[Version difference data]
***

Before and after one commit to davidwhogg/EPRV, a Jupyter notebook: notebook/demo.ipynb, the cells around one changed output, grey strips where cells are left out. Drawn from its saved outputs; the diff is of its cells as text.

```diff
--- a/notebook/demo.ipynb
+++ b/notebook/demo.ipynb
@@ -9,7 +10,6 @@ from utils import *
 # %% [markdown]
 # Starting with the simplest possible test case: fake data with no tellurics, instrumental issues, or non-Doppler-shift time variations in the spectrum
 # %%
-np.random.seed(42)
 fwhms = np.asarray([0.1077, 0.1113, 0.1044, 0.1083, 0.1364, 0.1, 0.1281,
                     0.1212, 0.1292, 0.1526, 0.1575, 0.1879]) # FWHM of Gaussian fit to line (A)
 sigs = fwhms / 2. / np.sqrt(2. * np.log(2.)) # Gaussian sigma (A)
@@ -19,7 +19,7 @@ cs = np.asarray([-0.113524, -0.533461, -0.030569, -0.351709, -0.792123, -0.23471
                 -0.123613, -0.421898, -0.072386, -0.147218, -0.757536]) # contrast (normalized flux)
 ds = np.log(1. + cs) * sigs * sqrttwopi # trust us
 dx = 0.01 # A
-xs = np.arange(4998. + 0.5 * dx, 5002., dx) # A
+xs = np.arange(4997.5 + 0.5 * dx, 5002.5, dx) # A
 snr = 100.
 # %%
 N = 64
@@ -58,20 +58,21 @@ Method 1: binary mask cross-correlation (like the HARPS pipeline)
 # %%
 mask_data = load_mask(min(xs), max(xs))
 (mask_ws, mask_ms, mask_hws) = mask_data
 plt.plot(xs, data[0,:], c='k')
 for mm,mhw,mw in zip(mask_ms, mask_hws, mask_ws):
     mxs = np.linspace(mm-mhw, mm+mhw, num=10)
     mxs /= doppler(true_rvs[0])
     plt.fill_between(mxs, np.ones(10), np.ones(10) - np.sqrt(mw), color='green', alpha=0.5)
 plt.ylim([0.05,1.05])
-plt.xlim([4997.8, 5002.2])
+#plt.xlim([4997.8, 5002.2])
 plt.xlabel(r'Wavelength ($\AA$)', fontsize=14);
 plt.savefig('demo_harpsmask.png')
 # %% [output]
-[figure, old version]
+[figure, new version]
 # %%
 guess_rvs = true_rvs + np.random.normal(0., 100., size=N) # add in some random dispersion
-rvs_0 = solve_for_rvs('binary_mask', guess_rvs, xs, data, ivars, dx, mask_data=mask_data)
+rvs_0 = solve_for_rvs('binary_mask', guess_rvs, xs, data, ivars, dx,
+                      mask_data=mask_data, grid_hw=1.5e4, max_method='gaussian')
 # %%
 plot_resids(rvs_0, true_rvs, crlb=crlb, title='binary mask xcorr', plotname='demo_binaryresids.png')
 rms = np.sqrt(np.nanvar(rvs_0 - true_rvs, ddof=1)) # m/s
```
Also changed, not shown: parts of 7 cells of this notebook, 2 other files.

***

* [YOUR OBJECTIVE]:
Lines above with the string "changed" need to be found and copied.

* [TASK RESPONSE]:
Before and after one commit to davidwhogg/EPRV, a Jupyter notebook: notebook/demo.ipynb, the cells around one changed output, grey strips where cells are left out. Drawn from its saved outputs; the diff is of its cells as text.
Also changed, not shown: parts of 7 cells of this notebook, 2 other files.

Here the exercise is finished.